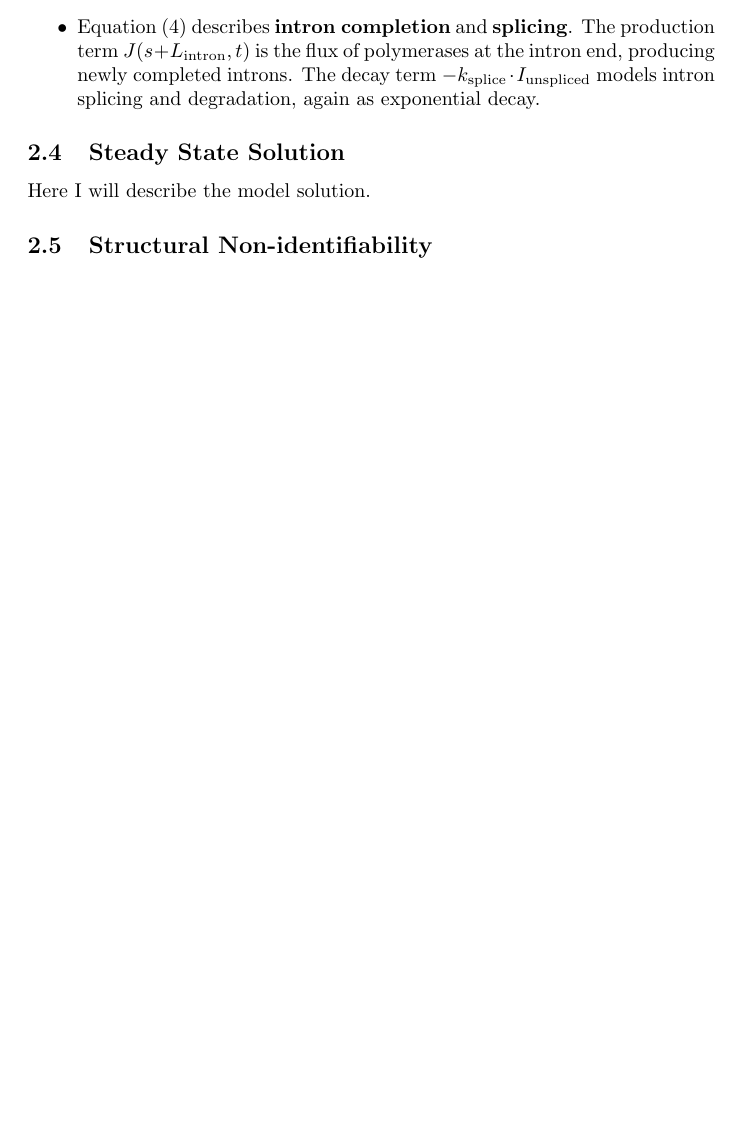
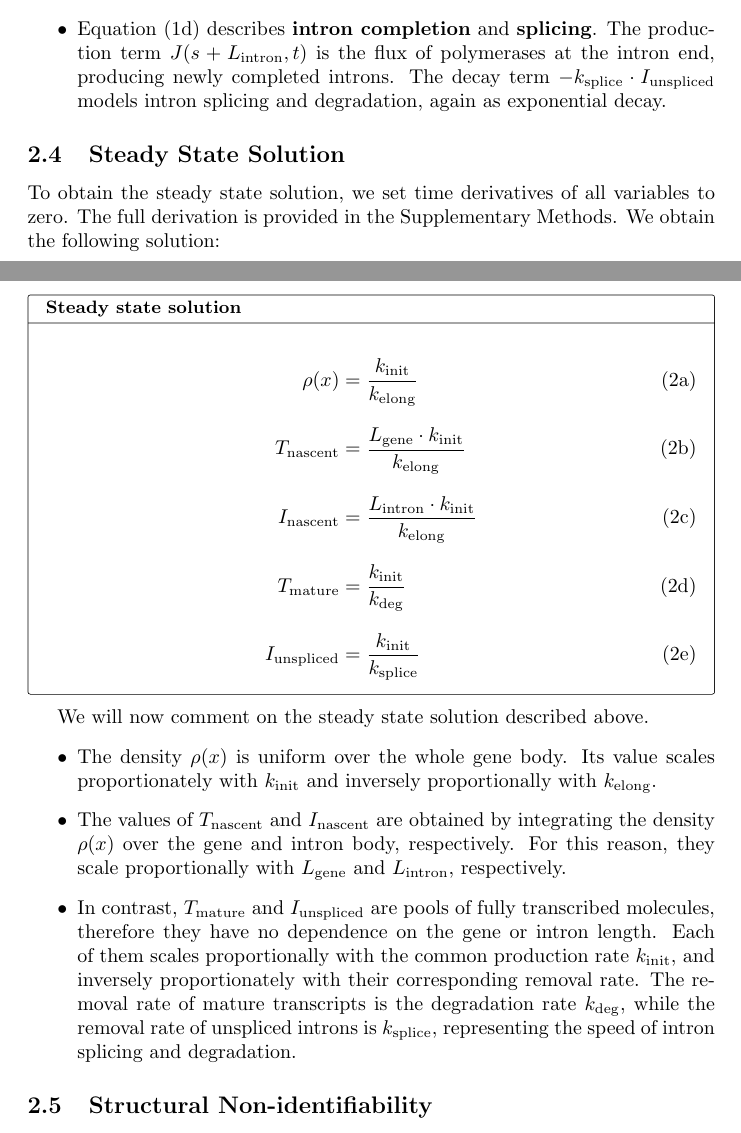
Before and after one commit to jkoubele/pol-ii-paper, a LaTeX paper (preprint.tex): part of page 6 of 10 before the commit and two parts of pages 6 and 7 of 11 after it, the two joined at a grey line, cut so that both start at the same text, the shorter picture padded with empty space. Compiled offline with pdfLaTeX.

Commit message:
Update preprint.

```diff
--- a/preprint.tex
+++ b/preprint.tex
@@ -169,7 +171,32 @@
    \end{itemize}
 
     \subsection{Steady State Solution}
-    Here I will describe the model solution.
+    To obtain the steady state solution, we set time derivatives of all variables to zero. The full derivation is provided in the \nameref{supplementary_methods}. We obtain the following solution:
+    \begin{tcolorbox}[
+    	colback=white, colframe=black, boxrule=0.4pt, arc=1pt,
+    	title=Steady state solution, fonttitle=\bfseries\small,
+    	coltitle=black, colbacktitle=white, % subtle: no colored title bar
+    	left=6pt, right=6pt, top=4pt, bottom=4pt,
+    	]
+    	\setlength{\jot}{10pt}
+    	\begin{subequations}
+    	\begin{align}
+    		\rho(x) &= \frac{k_{\mathrm{init}}}{k_{\mathrm{elong}}} \label{eq:rho_ss}\\
+    		T_{\mathrm{nascent}} &= \frac{L_{\mathrm{gene}} \cdot k_\mathrm{init}}{k_\mathrm{elong}}  \label{eq:t_nas_ss}  \\
+    		I_{\mathrm{nascent}} &= \frac{L_{\mathrm{intron}} \cdot  k_\mathrm{init}}{k_\mathrm{elong}}  \label{eq:i_nas_ss}  \\
+    		T_{\mathrm{mature}} &= \frac{k_\mathrm{init} }{k_\mathrm{deg}}  \label{eq:t_mat_ss}  \\
+    		I_{\mathrm{unspliced}} &= \frac{k_\mathrm{init} }{k_\mathrm{splice}}  \label{eq:i_unspliced_ss}
+    	\end{align}
+    	\end{subequations}
+    \end{tcolorbox}
+	We will now comment on the steady state solution described above.
+	\begin{itemize}
+		\item The density $\rho(x)$ is uniform over the whole gene body. Its value scales proportionately with $k_{\mathrm{init}}$ and inversely proportionally with $k_{\mathrm{elong}}$.
+		\item The values of $T_{\mathrm{nascent}}$ and $I_{\mathrm{nascent}}$ are obtained by integrating the density $\rho(x)$ over the gene and intron body, respectively. For this reason, they scale proportionally with $L_{\mathrm{gene}}$ and $L_{\mathrm{intron}}$, respectively.
+		\item In contrast, $T_{\mathrm{mature}}$ and $I_{\mathrm{unspliced}}$ are pools of fully transcribed molecules, therefore they have no dependence on the gene or intron length. Each of them scales proportionally with the common production rate $k_{\mathrm{init}}$, and inversely proportionately with their corresponding removal rate. The removal rate of mature transcripts is the degradation rate $k_{\mathrm{deg}}$, while the removal rate of unspliced introns is $k_{\mathrm{splice}}$, representing the speed of intron splicing and degradation.
+	\end{itemize}
+
+
 
     \subsection{Structural Non-identifiability}
 
```
Also changed, not shown: preprint.tex (2 more changed lines).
--------------------
Problem to solve: The answer must consist of every line from the data that contains the word "subsection".

Answer to the problem:
     \subsection{Steady State Solution}
     \subsection{Structural Non-identifiability}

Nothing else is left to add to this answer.